Innovation has become an every-day ‘Barnum’ word in today’s workplace, if PR is to be believed everybody seems to be doing it - and doing it well, but how true is this? The fruits of innovation are easy to identify, like improving consumer goods and medical treatments but, at the same time, there is a lack of general understanding about how people engage with the process of innovation. Misconceptions exist about innovation and invention, and what innovation activity is. Moreover, the value of innovation (both in monetary and organisational terms) and the management factors that enable innovation are also not generally understood.
What is Innovation? - Isn’t it another word for inventing?
The good news is that you don’t need to invent a new vacuum cleaner to be innovative; a broad definition of innovation is ‘the successful exploitation of new ideas’. The innovation doesn’t have to be a thing, it can be a new way of organising or doing things. The National Endowment for Science, Technology and the Arts (NESTA) sees innovation encompassing the “exploitation of technologies, organisational innovation and innovation in services”
Can a Business Case be made for Innovation?
Innovation has undoubted commercial value. Around two thirds (63%) of UK labour productivity growth since 2000 has been gained through workplace innovation. Moreover, in firms profit-margin is the most common business driver of innovation, followed by sales/turnover growth.

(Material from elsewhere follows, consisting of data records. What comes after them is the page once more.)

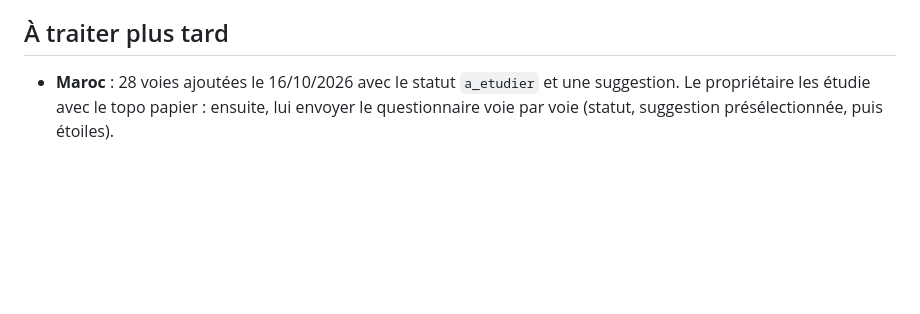
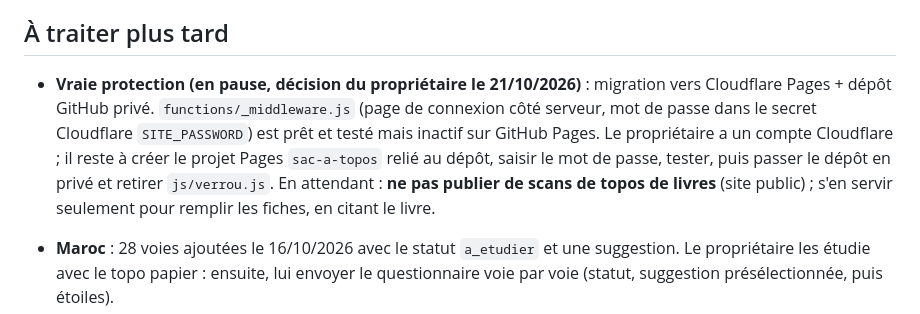
Before and after one commit to Hugo9945/escalade, a Markdown page: CLAUDE.md, the part around the change. Rendered like a GitHub page; blank space fills up the shorter version.

Commit message:
Note : migration Cloudflare en pause, pas de scans de livres en ligne
Co-Authored-By: Claude Opus 5.5 <noreply@anthropic.com>

```diff
--- a/CLAUDE.md
+++ b/CLAUDE.md
@@ -74,5 +74,7 @@ Règles :
 
 ## À traiter plus tard
 
+- **Vraie protection (en pause, décision du propriétaire le 21/10/2026)** : migration vers Cloudflare Pages + dépôt GitHub privé. `functions/_middleware.js` (page de connexion côté serveur, mot de passe dans le secret Cloudflare `SITE_PASSWORD`) est prêt et testé mais inactif sur GitHub Pages. Le propriétaire a un compte Cloudflare ; il reste à créer le projet Pages `sac-a-topos` relié au dépôt, saisir le mot de passe, tester, puis passer le dépôt en privé et retirer `js/verrou.js`. En attendant : **ne pas publier de scans de topos de livres** (site public) ; s'en servir seulement pour remplir les fiches, en citant le livre.
+
 - **Maroc** : 28 voies ajoutées le 16/10/2026 avec le statut `a_etudier` et une suggestion. Le propriétaire les étudie avec le topo papier : ensuite, lui envoyer le questionnaire voie par voie (statut, suggestion présélectionnée, puis étoiles).
 - **Enchaînements repérés, non encore proposés en détail** : Arêtes de la Bruyère + Éperon des Moulinettes (refuge du Clot des Vaches) ; Index de la Glière + Mani pulite (C2C 54601) ; Brumes de l'automne + traversée Montaubert–Beccaz–Mouche (C2C 56812) ; Baulmes Grande Arête + Petite Arête (C2C 658103) ; Orpierre + Merci M'sieur (C2C 57749) ; Roche Fendue + Dents du Loup (C2C 57077).
```
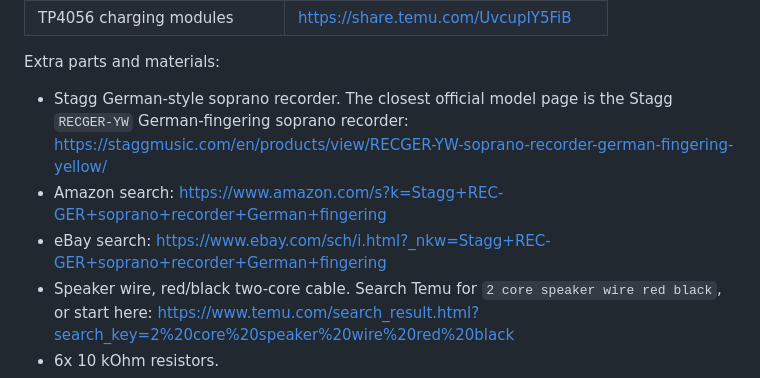
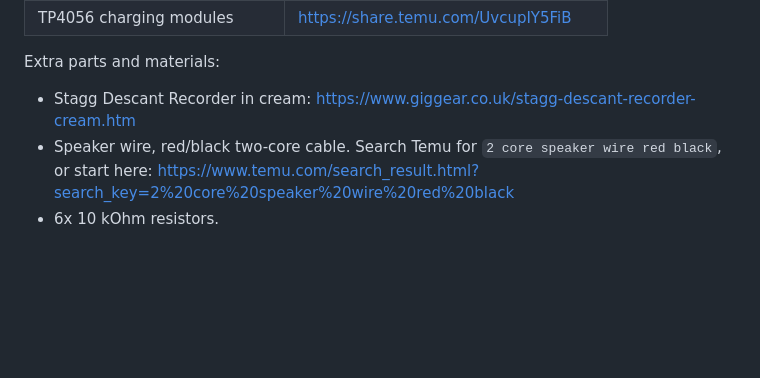
Before and after one commit to Anonimus124/Coban1.0, a Markdown page: README.md, the part around the change. Drawn GitHub-style; blank space fills up the shorter version.

Commit message:
Use exact recorder product link

```diff
--- a/README.md
+++ b/README.md
@@ -51,13 +51,8 @@ These are the product links used during the build.
 
 Extra parts and materials:
 
-- Stagg German-style soprano recorder. The closest official model page is the
-  Stagg `RECGER-YW` German-fingering soprano recorder:
-  https://staggmusic.com/en/products/view/RECGER-YW-soprano-recorder-german-fingering-yellow/
-- Amazon search:
-  https://www.amazon.com/s?k=Stagg+REC-GER+soprano+recorder+German+fingering
-- eBay search:
-  https://www.ebay.com/sch/i.html?_nkw=Stagg+REC-GER+soprano+recorder+German+fingering
+- Stagg Descant Recorder in cream:
+  https://www.giggear.co.uk/stagg-descant-recorder-cream.htm
 - Speaker wire, red/black two-core cable. Search Temu for `2 core speaker wire
   red black`, or start here:
   https://www.temu.com/search_result.html?search_key=2%20core%20speaker%20wire%20red%20black
```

NESTA reported that innovating firms in the UK tend to grow more rapidly, and averaged four times the sales growth of their peers. Recession resilient high-growth companies exemplify this effect, these firms average 20% or more annual growth and innovation has been identified as the driver of their growth.

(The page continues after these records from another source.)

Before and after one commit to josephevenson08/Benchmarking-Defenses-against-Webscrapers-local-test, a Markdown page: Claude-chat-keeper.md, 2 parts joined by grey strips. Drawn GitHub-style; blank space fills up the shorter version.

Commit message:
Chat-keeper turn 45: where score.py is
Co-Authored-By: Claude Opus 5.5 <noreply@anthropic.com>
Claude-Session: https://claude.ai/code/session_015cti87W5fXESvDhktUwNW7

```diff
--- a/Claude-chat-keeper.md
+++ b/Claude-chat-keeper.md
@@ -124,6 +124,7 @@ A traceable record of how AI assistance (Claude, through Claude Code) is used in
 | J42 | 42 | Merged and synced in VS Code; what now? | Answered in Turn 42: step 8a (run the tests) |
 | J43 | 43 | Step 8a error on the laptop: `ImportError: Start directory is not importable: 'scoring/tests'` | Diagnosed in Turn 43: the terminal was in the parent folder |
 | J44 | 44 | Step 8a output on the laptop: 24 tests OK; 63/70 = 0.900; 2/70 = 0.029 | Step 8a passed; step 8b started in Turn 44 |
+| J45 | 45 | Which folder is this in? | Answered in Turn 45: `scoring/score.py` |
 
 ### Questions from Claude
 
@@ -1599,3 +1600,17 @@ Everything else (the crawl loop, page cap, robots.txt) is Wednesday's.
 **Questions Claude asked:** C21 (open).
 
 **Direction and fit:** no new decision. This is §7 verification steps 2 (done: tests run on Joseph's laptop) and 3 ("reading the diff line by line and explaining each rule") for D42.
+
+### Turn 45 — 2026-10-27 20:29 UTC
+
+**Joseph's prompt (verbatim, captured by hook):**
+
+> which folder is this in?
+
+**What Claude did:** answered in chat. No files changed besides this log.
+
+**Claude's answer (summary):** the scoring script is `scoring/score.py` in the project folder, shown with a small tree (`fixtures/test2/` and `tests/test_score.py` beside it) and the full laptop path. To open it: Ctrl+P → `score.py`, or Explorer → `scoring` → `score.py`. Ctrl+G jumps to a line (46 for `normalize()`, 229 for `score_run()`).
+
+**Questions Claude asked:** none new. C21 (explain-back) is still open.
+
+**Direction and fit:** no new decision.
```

How widespread is Innovation in the UK?
The UK Innovation study 2009, carried out by the BIS, estimated that in the period 2006-08 around 58 per cent of UK enterprises were ‘innovation active’, a fall from 63% in the previous study based on 2007. Just under a quarter (23.9%) of the surveyed firms had undertaken product innovation (over 40% of these new-to-market goods), and one in eight firms (12.6%) process innovation.
The survey also looked at innovation focusing on strategy, management methods, organisational structure and marketing. The BIS reported that around a quarter (26.5%) of all surveyed firms had undertaken these activities during 2008, amongst medium and large firms this rose to nearly 40%.

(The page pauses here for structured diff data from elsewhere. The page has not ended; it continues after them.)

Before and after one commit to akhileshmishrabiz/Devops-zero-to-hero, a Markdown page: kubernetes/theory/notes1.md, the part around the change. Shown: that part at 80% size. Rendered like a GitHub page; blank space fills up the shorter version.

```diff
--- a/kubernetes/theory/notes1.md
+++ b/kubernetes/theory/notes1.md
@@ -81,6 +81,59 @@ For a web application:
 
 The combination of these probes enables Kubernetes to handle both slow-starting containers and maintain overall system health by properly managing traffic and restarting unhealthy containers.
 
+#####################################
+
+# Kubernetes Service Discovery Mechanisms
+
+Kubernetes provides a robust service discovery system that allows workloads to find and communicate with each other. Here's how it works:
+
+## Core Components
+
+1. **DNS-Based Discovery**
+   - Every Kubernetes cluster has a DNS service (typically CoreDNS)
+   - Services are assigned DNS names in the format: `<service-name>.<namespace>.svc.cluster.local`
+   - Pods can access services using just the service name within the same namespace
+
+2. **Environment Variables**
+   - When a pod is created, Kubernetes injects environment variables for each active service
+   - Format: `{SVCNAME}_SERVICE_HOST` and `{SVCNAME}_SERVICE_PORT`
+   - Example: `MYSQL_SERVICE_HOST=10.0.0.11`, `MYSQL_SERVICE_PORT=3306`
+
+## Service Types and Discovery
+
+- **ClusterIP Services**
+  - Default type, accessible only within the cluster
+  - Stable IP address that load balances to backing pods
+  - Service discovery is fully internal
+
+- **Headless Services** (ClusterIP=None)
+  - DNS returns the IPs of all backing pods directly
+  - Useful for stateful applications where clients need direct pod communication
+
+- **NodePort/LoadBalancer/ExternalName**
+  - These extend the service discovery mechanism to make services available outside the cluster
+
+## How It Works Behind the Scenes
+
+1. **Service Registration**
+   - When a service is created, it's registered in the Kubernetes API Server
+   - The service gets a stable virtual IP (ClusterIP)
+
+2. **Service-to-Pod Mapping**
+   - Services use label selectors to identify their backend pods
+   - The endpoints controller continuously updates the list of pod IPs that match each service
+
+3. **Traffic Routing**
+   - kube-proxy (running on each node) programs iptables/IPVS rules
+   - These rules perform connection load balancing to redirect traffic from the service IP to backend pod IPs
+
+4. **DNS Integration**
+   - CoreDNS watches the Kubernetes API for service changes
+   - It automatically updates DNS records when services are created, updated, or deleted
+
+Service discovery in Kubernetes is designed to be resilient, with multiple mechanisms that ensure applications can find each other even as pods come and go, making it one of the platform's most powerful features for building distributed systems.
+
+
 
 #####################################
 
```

Learning and Innovation Management
Innovation skills and experience is an increasingly important part of life-long learning and an individual will make use of these throughout their career. However, the UK compares poorly against other leading nations in terms of workforce innovation capability. An IMD survey rated the UK joint bottom of nine nations in terms of ‘Extent of staff training’ and within the bottom three for ‘Employee’s ICT skills’. Individual and organisational learning is a central pillar of effective innovation and organisations need to demonstrate that they “are always willing to learn”.
 (p6) Hidden Innovation, NESTA, June 2007
 (p10) 2010 Annual Innovation Report, BIS and NESTA, 2011
 (p6) UK Innovation Survey 2009, BIS, December 2010
 (p3) The Vital 6%, NESTA, October 2009
 (p7-8) UK Innovation Survey 2009, BIS, December 2010
 (p23) UK Innovation Survey 2009, BIS, December 2010
 (p74-79) The Wider Conditions for Innovation in the UK, NESTA, November 2009
 (p6) Excellence in Service Innovation, CBI, 2008